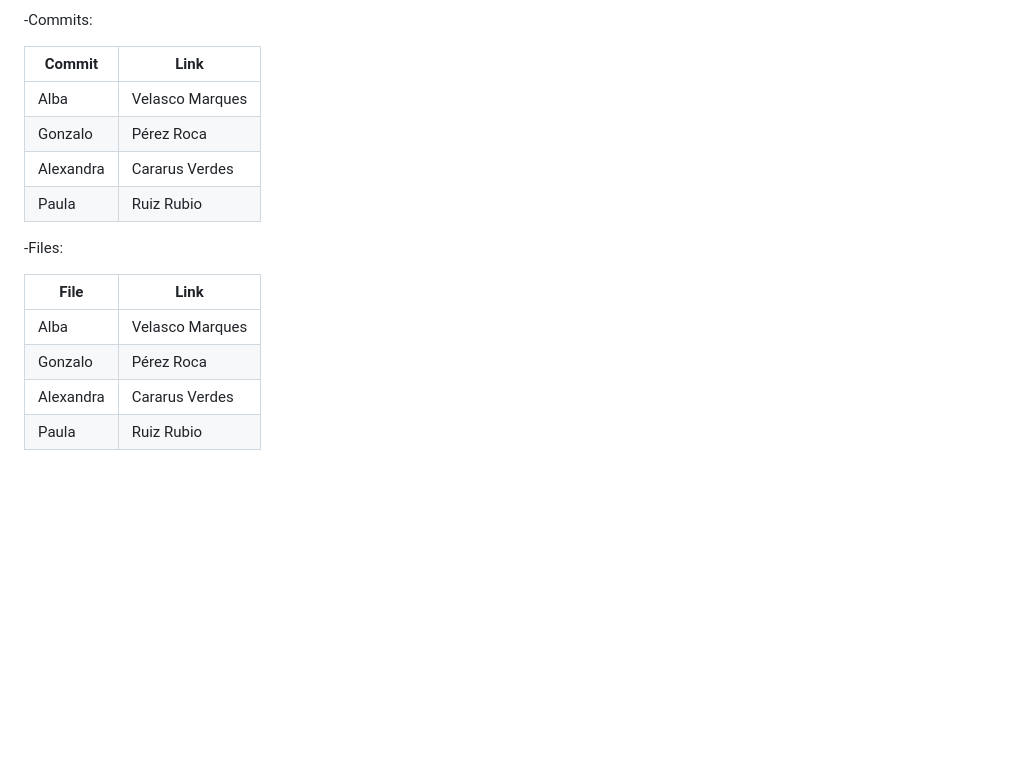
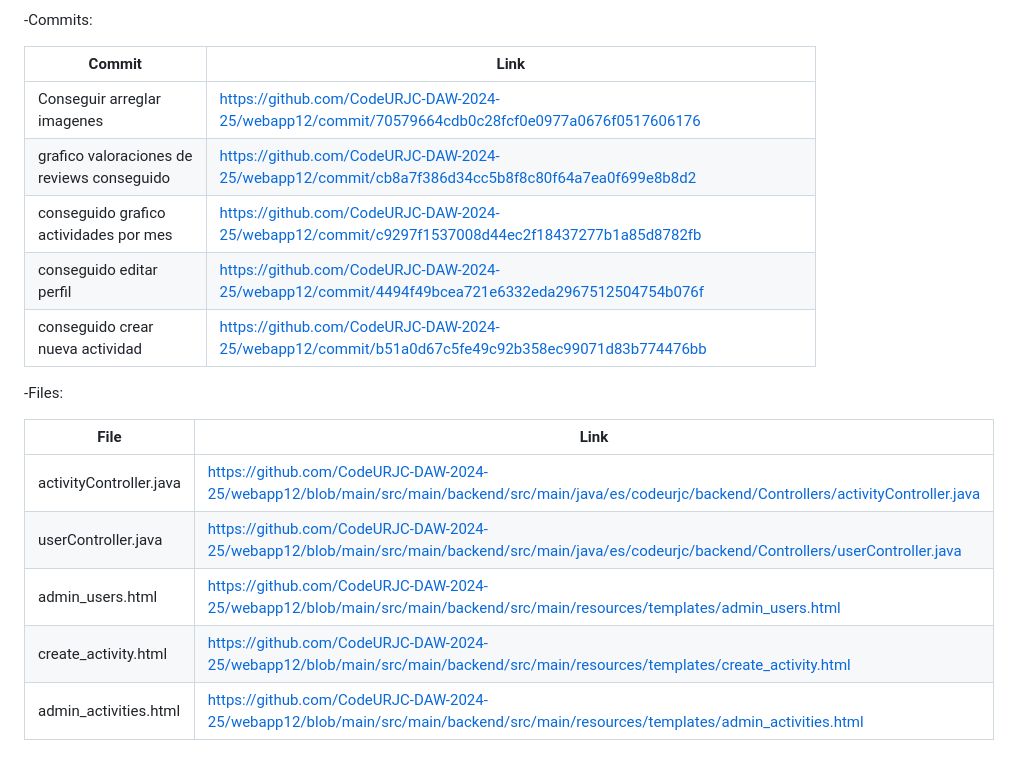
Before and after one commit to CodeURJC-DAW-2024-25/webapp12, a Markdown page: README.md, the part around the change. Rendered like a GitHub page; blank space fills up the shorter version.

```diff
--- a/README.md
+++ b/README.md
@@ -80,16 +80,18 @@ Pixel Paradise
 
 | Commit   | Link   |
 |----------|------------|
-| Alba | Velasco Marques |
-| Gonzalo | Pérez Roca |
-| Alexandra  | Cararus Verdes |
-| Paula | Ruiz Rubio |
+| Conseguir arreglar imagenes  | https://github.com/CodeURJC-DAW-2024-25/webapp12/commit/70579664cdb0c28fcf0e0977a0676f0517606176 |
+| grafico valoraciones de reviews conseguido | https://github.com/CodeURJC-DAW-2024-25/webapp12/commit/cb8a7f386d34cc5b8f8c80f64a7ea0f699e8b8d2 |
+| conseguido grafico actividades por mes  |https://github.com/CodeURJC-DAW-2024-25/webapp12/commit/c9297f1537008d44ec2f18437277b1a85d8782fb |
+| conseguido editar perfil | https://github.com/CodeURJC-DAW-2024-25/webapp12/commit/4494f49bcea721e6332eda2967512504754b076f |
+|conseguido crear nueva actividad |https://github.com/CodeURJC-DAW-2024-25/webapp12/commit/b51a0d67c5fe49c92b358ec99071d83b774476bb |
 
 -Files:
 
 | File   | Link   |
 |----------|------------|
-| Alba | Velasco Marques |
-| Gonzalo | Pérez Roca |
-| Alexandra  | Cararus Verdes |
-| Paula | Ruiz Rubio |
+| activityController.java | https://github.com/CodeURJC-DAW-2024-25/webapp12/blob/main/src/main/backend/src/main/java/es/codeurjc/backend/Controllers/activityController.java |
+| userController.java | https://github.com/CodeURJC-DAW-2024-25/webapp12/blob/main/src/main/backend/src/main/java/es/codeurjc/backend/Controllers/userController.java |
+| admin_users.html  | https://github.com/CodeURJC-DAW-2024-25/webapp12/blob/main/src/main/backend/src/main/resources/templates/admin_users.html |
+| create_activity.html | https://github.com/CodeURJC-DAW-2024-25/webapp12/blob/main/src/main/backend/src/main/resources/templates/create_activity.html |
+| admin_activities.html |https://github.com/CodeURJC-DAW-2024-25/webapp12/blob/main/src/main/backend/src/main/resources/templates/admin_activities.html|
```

_____

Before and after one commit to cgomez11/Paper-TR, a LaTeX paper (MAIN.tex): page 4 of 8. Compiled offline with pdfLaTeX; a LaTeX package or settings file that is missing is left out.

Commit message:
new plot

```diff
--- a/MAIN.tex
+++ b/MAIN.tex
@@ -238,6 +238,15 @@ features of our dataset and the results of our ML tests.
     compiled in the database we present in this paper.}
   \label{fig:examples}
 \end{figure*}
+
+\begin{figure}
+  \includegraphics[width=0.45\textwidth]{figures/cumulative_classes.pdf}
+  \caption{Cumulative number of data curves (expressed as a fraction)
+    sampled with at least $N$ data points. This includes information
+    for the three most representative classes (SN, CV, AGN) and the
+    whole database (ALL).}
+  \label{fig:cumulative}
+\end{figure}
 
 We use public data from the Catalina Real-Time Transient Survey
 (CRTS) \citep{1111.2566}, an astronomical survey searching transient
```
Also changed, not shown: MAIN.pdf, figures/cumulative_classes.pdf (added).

_____

Task objective:
Gather up, from the records above, each line where the word "conseguido" appears.

Answer to this exercise:
+| grafico valoraciones de reviews conseguido | https://github.com/CodeURJC-DAW-2024-25/webapp12/commit/cb8a7f386d34cc5b8f8c80f64a7ea0f699e8b8d2 |
+| conseguido grafico actividades por mes  |https://github.com/CodeURJC-DAW-2024-25/webapp12/commit/c9297f1537008d44ec2f18437277b1a85d8782fb |
+| conseguido editar perfil | https://github.com/CodeURJC-DAW-2024-25/webapp12/commit/4494f49bcea721e6332eda2967512504754b076f |
+|conseguido crear nueva actividad |https://github.com/CodeURJC-DAW-2024-25/webapp12/commit/b51a0d67c5fe49c92b358ec99071d83b774476bb |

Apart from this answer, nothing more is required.